Let us stop here for a moment and discuss what he said! First, he brings to light the doctrine — "saints only." Then he states his problem. Finally, he makes a comparison between "faith only" and "saints only." With this in mind let me raise the question, "Why is the doctrine of 'Faith only' wrong?" Is it because the word "only" is wrong within itself? Or is it because the addition of the word "only" to "faith" makes the teaching a false doctrine? Naturally, it is the latter. BUT suppose Christ had taught salvation by "faith only"? Would it then be wrong? NO! What makes a doctrine wrong is not the words that describe it, but it is the fact that is contradicts the word of God, our authority. Christ and the apostles taught "immersion" for baptism. Would this be a false doctrine if I added the word "only"? If the word of God teaches that the church has a responsibility to "saints only," it makes no difference how many times it is compared to a false "only" doctrine, the Bible doctrine will still be correct! Brother Rainwater concludes the paragraph with;

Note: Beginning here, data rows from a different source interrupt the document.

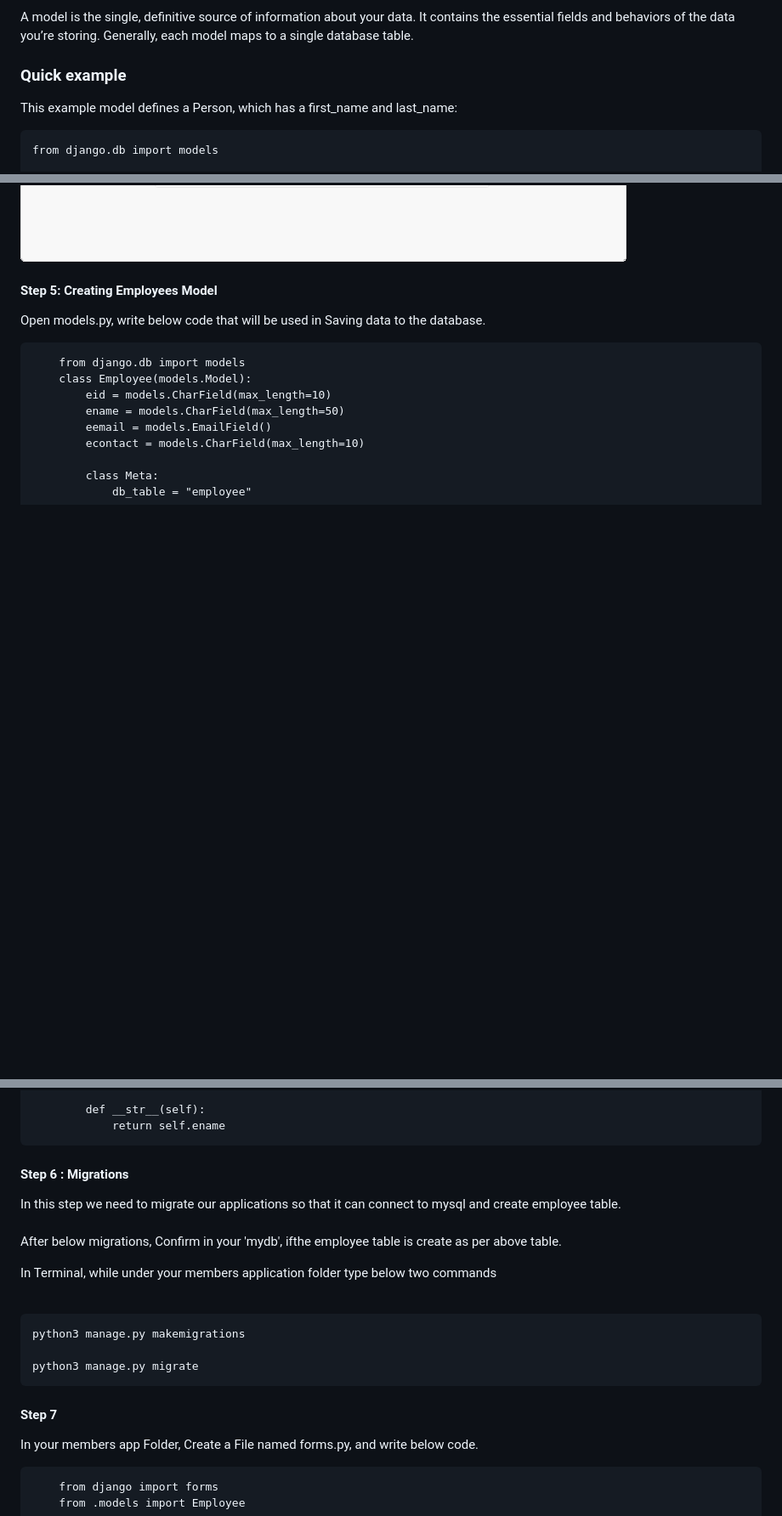
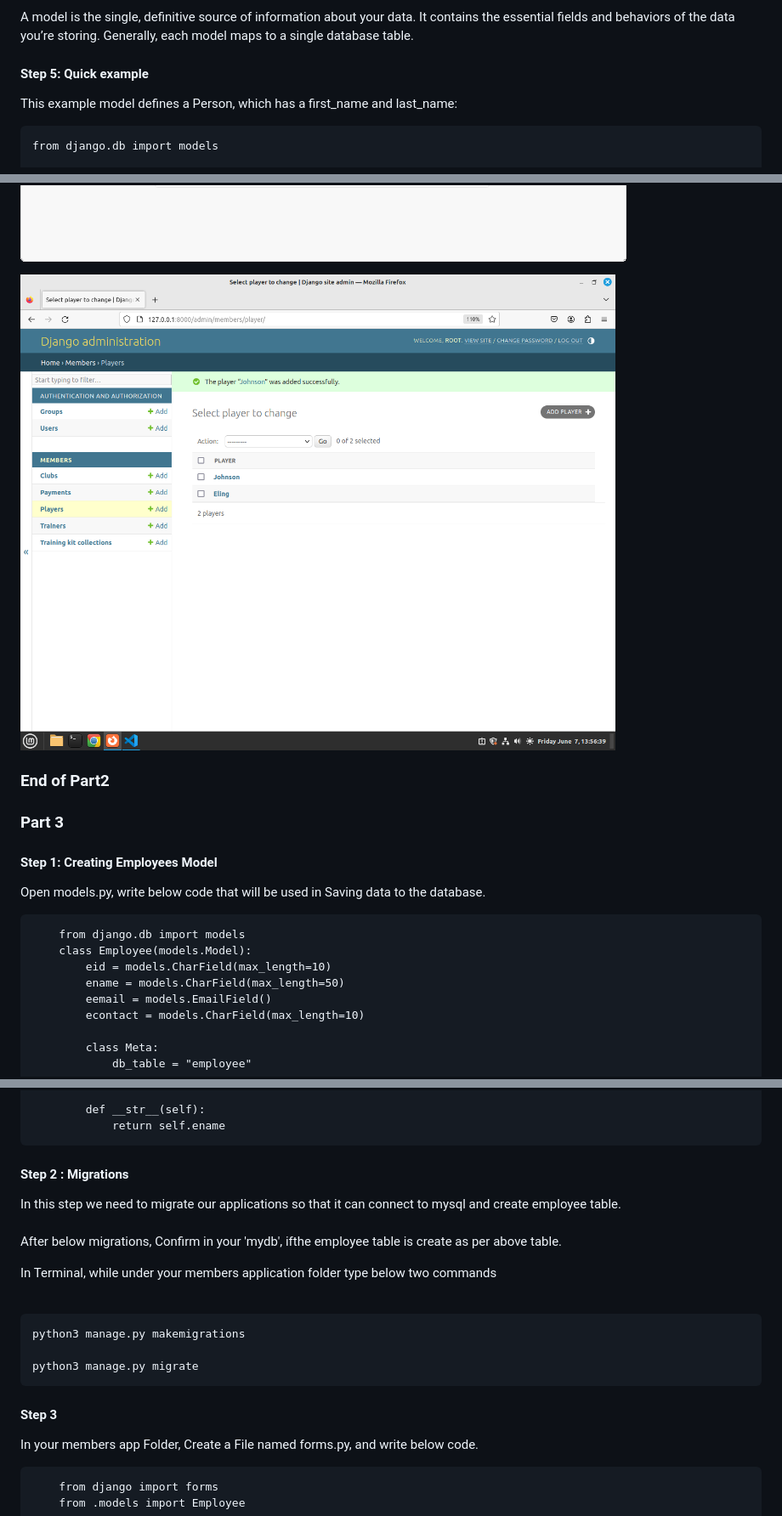
Before and after one commit to modcomlearning/DjangoApp, a Markdown page: README.md, 3 parts joined by grey strips. Shown: that part at 85% size. Rendered like a GitHub page; pictures changed too: image-9.png (added); blank space fills up the shorter version.

```diff
--- a/README.md
+++ b/README.md
@@ -673,7 +673,7 @@ Please confirm in your database that django default tables have been created in
 A model is the single, definitive source of information about your data. It contains the essential fields and behaviors of the data you’re storing. Generally, each model maps to a single database table.
 
 
-### Quick example
+#### Step 5:  Quick example
 
 This example model defines a Person, which has a first_name and last_name:
 
@@ -940,9 +941,12 @@ And fill in the form with the correct username and password:
 
 ![Alt text](image-8.png)
 
+![Alt text](image-9.png)
 
+### End of Part2
 
-#### Step 5: Creating Employees Model
+### Part 3
+#### Step 1: Creating Employees Model
 Open models.py, write below code that will be used in Saving data to the database.
 
         from django.db import models
@@ -959,7 +963,7 @@ Open models.py, write below code that will be used in Saving data to the databas
                 return self.ename
 
 
-#### Step 6 : Migrations
+#### Step 2 : Migrations
 In this step we need to migrate our applications so that it can connect to mysql and create employee table.<br><br>
 After below migrations, Confirm in your 'mydb', ifthe employee table is create as per above table. <br>
 
@@ -970,7 +974,7 @@ In Terminal, while under your members application folder type below two commands
     python3 manage.py migrate
 
 
-#### Step 7
+#### Step 3
 In your members app Folder, Create a File named forms.py,  and write below code.
 
         from django import forms
```
Also changed, not shown: other parts of README.md (+11 -12 lines), 1 other file.
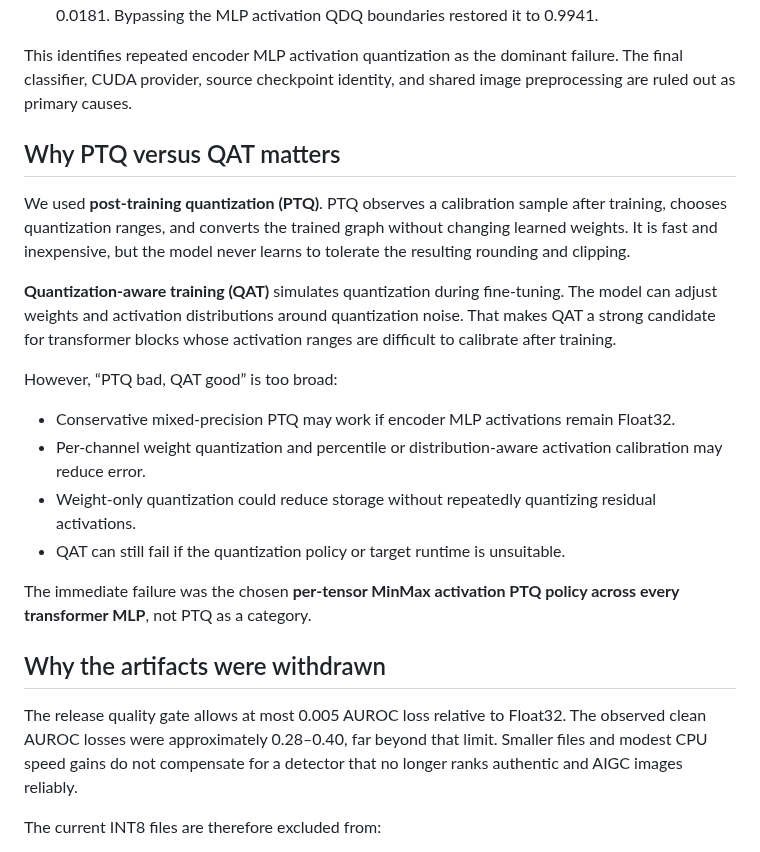
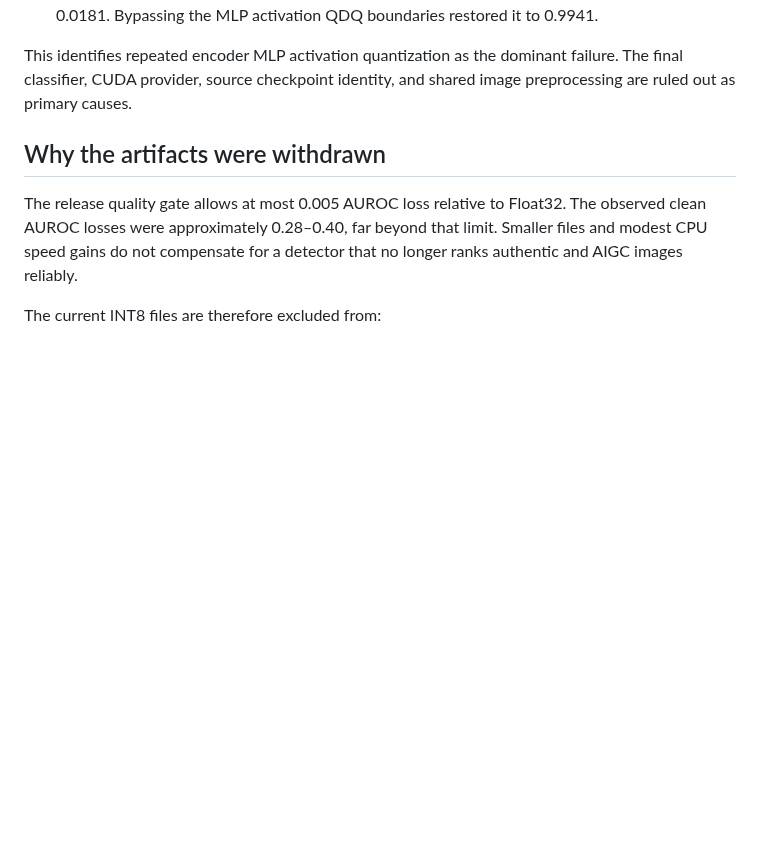
Before and after one commit to dalzyu/MechaDetect, a Markdown page: docs/int8_release_evaluation.md, the part around the change. Rendered like a GitHub page; blank space fills up the shorter version.

Commit message:
Remove PTQ vs QAT comparison section
Removed section comparing post-training quantization (PTQ) and quantization-aware training (QAT) from the evaluation document.

```diff
--- a/docs/int8_release_evaluation.md
+++ b/docs/int8_release_evaluation.md
@@ -104,21 +104,6 @@ An in-memory graph ablation preserved the quantized weights but bypassed selecte
 
 This identifies repeated encoder MLP activation quantization as the dominant failure. The final classifier, CUDA provider, source checkpoint identity, and shared image preprocessing are ruled out as primary causes.
 
-## Why PTQ versus QAT matters
-
-We used **post-training quantization (PTQ)**. PTQ observes a calibration sample after training, chooses quantization ranges, and converts the trained graph without changing learned weights. It is fast and inexpensive, but the model never learns to tolerate the resulting rounding and clipping.
-
-**Quantization-aware training (QAT)** simulates quantization during fine-tuning. The model can adjust weights and activation distributions around quantization noise. That makes QAT a strong candidate for transformer blocks whose activation ranges are difficult to calibrate after training.
-
-However, “PTQ bad, QAT good” is too broad:
-
-- Conservative mixed-precision PTQ may work if encoder MLP activations remain Float32.
-- Per-channel weight quantization and percentile or distribution-aware activation calibration may reduce error.
-- Weight-only quantization could reduce storage without repeatedly quantizing residual activations.
-- QAT can still fail if the quantization policy or target runtime is unsuitable.
-
-The immediate failure was the chosen **per-tensor MinMax activation PTQ policy across every transformer MLP**, not PTQ as a category.
-
 ## Why the artifacts were withdrawn
 
 The release quality gate allows at most 0.005 AUROC loss relative to Float32. The observed clean AUROC losses were approximately 0.28–0.40, far beyond that limit. Smaller files and modest CPU speed gains do not compensate for a detector that no longer ranks authentic and AIGC images reliably.
```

"The same use of the restriction as we apply it to the problem of benevolence will leave out any person that is not a baptized believer. Therefore, any child, regardless of its condition, could not be a recipient of help from the church unless it was old enough to be a member of the church."

And again we say, if this is what the Bible teaches, this will then be Bible authority and the violation would be to open the door to all mankind; that is to remove the restriction we note by using the word "only."

Brother Rainwater's statement, "any child, regardless of its condition," reminds me of the liberal brethren who accuse us of being willing to let little children die on the door-steps of the church rather than take money from the treasury to help them. It makes no difference what their condition is, if Bible authority is violated, then the church is wrong in the practice. Brother Rainwater needs to have a long talk with Uzzah of the Old Testament.

Next, Brother Rainwater States The Problem:

"The problem seems to be over when a command must be done by an individual exclusively or when collective action is allowed. There are two thoughts that take us to extremes. One is that any action an individual engages in is the church or can be the church....On the other hand, there are those who have taken the position that any command given to an individual must be carried out by the individual exclusively and that no collective action can be allowed."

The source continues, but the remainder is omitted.